Thousands around the world demonstrated Saturday against the world's creep toward war: If only the United States would relent, the protesters say. Would that it were that simple. The U.N. Security Council meeting Friday demonstrated the wide gap between the nations led by France that demand more time for inspectors to hunt for Iraq's concealed weapons and the U.S. and allies that want to declare time's up. However, the United Nations risks irrelevance if it does not set a definite date for Iraq to comply with Security Council demands -- made as long as 12 years ago and as recently as last November -- that it destroy its chemical and biological weapons and show that it has done so.

There are legitimate concerns, many of them repeatedly raised by this editorial page, about serious consequences of U.S. military action against Iraq. War may provoke more terrorism; it would be costly; it could destabilize the Middle East, endanger Israel and Arab nations friendly to Washington and imperil world oil supplies.

But there is also the risk -- and it cannot be ignored -- of Iraq's stockpiles of anthrax, mustard gas and other weapons winding up in terrorists' hands. Iraq says it has no such weapons; Hans Blix, the chief weapons inspector, doubts that claim and said Friday that Baghdad had rebuilt missile facilities that U.N. inspectors destroyed more than four years ago.
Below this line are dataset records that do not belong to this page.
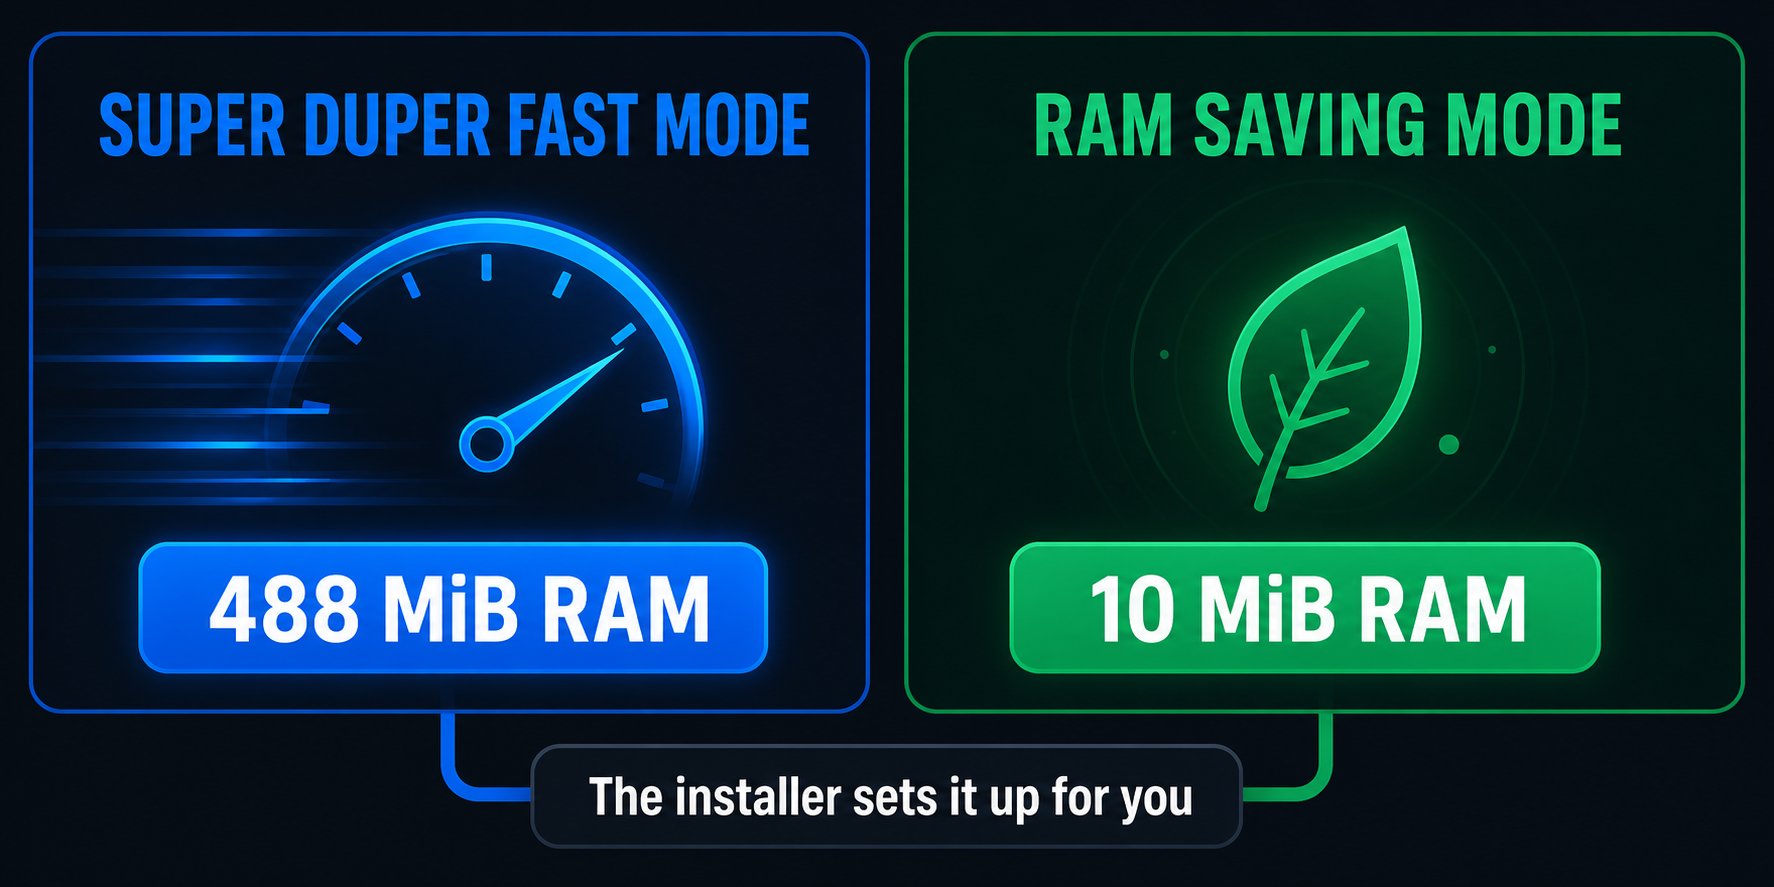
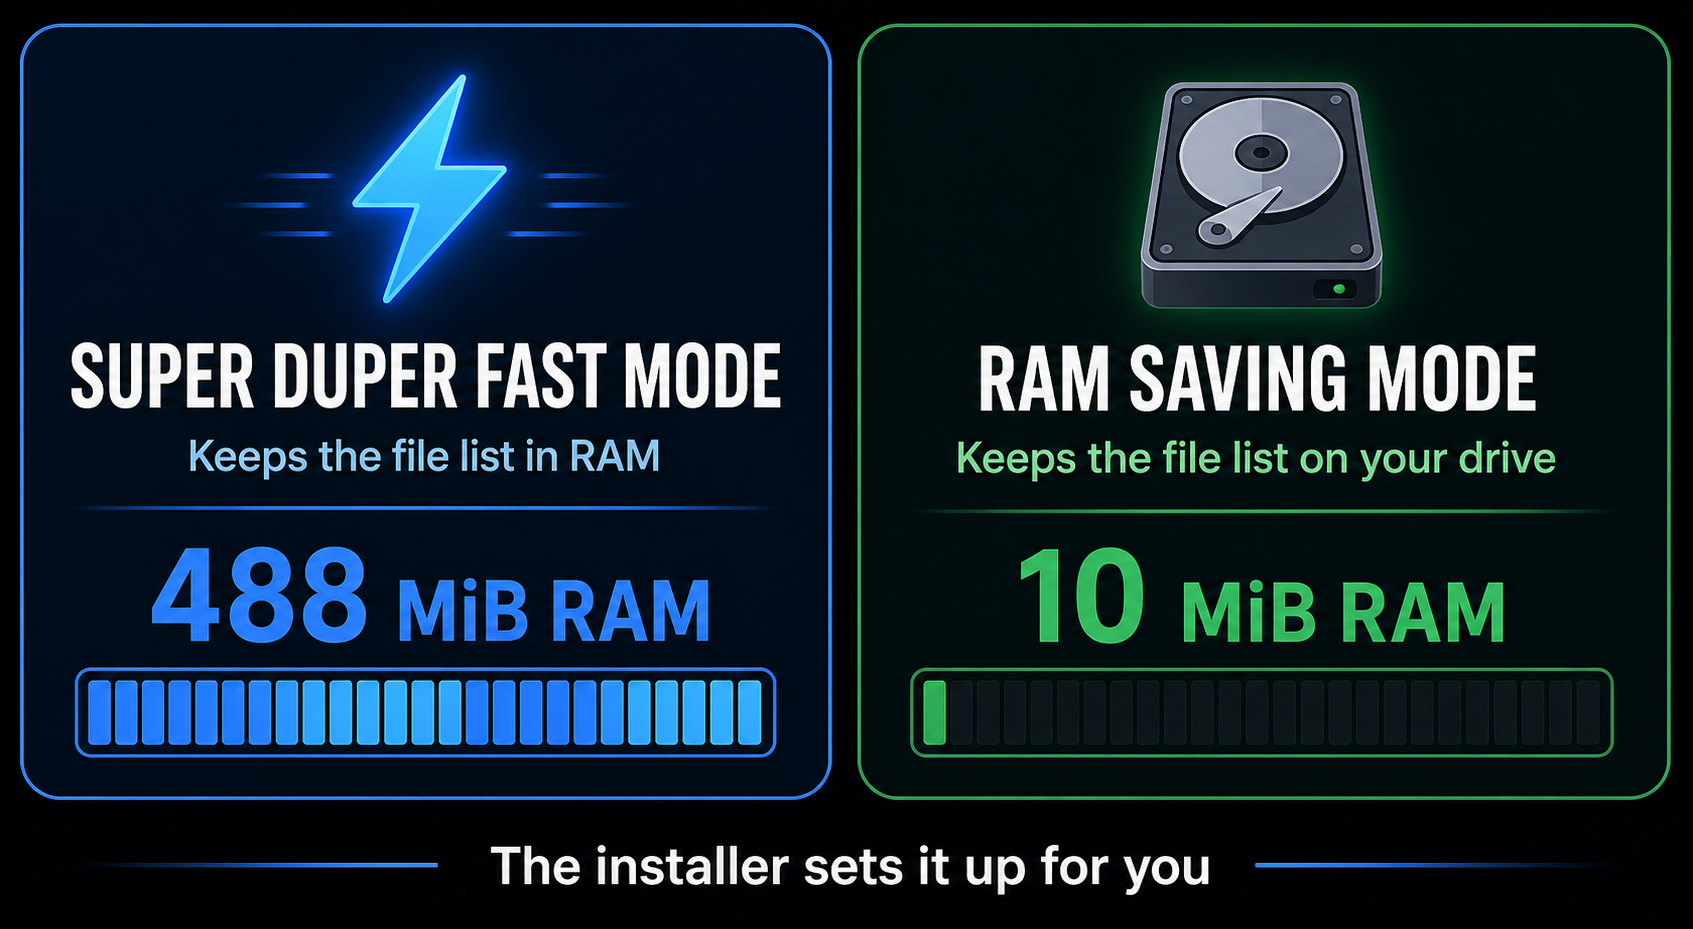
feat: default indexer to RAM saving mode

diff --git a/indexer/src/index.rs b/indexer/src/index.rs
@@ -79,10 +79,10 @@ impl FileIndex {
         }
     }
 
-    /// Select the storage backend. `memory` remains the default for backward
-    /// compatibility; `disk` keeps the live metadata in SQLite instead.
+    /// Select the storage backend. `disk` is the default and keeps the live
+    /// metadata in SQLite; `memory` keeps it in RAM for the fastest searches.
     pub fn from_env() -> anyhow::Result<Self> {
-        let mode = std::env::var("INSTANT_FS_INDEX_MODE").unwrap_or_else(|_| "memory".into());
+        let mode = std::env::var("INSTANT_FS_INDEX_MODE").unwrap_or_else(|_| "disk".into());
         if mode.eq_ignore_ascii_case("memory") {
             return Ok(Self::new());
         }

diff --git a/docs/low-memory-roadmap.md b/docs/low-memory-roadmap.md
@@ -26,12 +26,12 @@ implemented in the original list order.
 5. Update installers after all runtime configuration values are stable.
 6. Finish with process-restart, crash-window, and privileged platform tests.
 
-Memory metadata mode must remain the default. Existing installations must keep
+Disk metadata mode is the default. Existing installations must keep
 their current behavior unless the user explicitly changes a setting.
 
 ## Current behavior and baseline
 
-- `INSTANT_FS_INDEX_MODE=memory` is the default.
+- `INSTANT_FS_INDEX_MODE=disk` is the default.
 - `INSTANT_FS_INDEX_MODE=disk` stores file metadata in SQLite.
 - Disk metadata mode stores durable Windows USN and macOS FSEvents checkpoints.
 - Linux still performs a full metadata walk after service restart because
@@ -451,7 +451,7 @@ feat: configure index modes in platform installers
 ### Shared behavior
 
 - Expose validated installer choices for metadata mode and content mode.
-- Default new installs to metadata `memory` and content `auto`.
+- Default new installs to metadata `disk` and content `auto`.
 - On upgrade, preserve the installed choice when the user does not specify a
   new value.
 - Record the selected values in installation state where that platform has
@@ -613,7 +613,7 @@ All work is complete only when:
 
 1. Six milestone commits have each been tested and pushed independently.
 2. Existing MCP schemas remain compatible.
-3. Memory mode remains the default and shows no material regression.
+3. Disk mode remains the default and shows no material regression.
 4. Disk metadata mode has measured low RAM, faster common queries, durable
    schema handling, and safe corruption recovery.
 5. Disk content is opt-in, persistent, bounded, secure, and does not create an

diff --git a/docs/architecture.md b/docs/architecture.md
@@ -29,12 +29,13 @@ filesystem map. Runs as the Windows service `instant-file-search-indexer`
   from `$DATA` (resident: value length; nonresident: valid-data-length at
   attribute header +48) — the `$FILE_NAME` attribute's metadata goes stale on
   NTFS (only refreshed on rename). Full-volume scan: ~2.4M files in ~15s.
-- **Storage modes:** the default in-memory mode holds path-keyed entries with
-  precomputed lowercase name/path fields plus a record-number → path map for
-  allocation-free matching. Set `INSTANT_FS_INDEX_MODE=disk` to store source
-  metadata in a local SQLite database instead. Disk mode streams entries into
-  the same matcher and resolves record numbers through a database index, so it
-  has a substantially lower steady-state heap footprint at the cost of disk IO.
+- **Storage modes:** the default disk mode stores source metadata in a local
+  SQLite database. It streams entries into the shared matcher and resolves
+  record numbers through a database index, so it has a substantially lower
+  steady-state heap footprint at the cost of disk IO. Set
+  `INSTANT_FS_INDEX_MODE=memory` for the fastest searches; memory mode holds
+  path-keyed entries with precomputed lowercase name/path fields plus a
+  record-number → path map for allocation-free matching.
   On Windows it stores the USN journal ID and cursor after each applied batch;
   on macOS it stores the FSEvents ID after each applied event. A restart replays
   from the saved checkpoint when the operating system still has that history,

diff --git a/README.md b/README.md
@@ -200,7 +200,9 @@ By default, searches are answered in milliseconds straight from memory. Nothing 
 
 ### Choose a storage mode
 
-There are two options:
+Instant File Search defaults to RAM saving mode. It stays in the mode it was
+installed with. Super duper fast mode is available when you have plenty of RAM
+and want every bit of speed.
 
 ![Super duper fast mode and RAM saving mode](docs/images/storage-mode-options.png)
That fact and many others put the disarmament problem squarely in the lap of the U.N. Security Council. Shirking that responsibility merely invites what much of the world community and many in this country do not want: a military response led by the United States.

French Foreign Minister Dominique de Villepin said France realizes force may be required "one day" if inspections cannot continue. France should specify that day. But the exact time should be based not on inspectors' success in finding prohibited weapons in an elaborate hide-and-seek contest in a nation the size of California. The date should be based on Iraq's defiance of years of Security Council demands to disarm.

Secretary of State Colin L. Powell said he expected a new report from Blix and Mohamed ElBaradei March 1. By then the United States will have about 150,000 troops close to Iraq. The Bush administration should continue to consult with Security Council members on a second resolution approving U.N. military action if Iraq remains recalcitrant. But if the council just stands by as Baghdad continues to possess prohibited weapons and watches Washington go to war with a "coalition of the willing" not sanctioned by the United Nations, it will seriously, perhaps fatally, damage itself. The best way for France and others to stop what they see as unrestrained U.S. initiative is to give the United States a viable alternative. Endless stalling is not that alternative.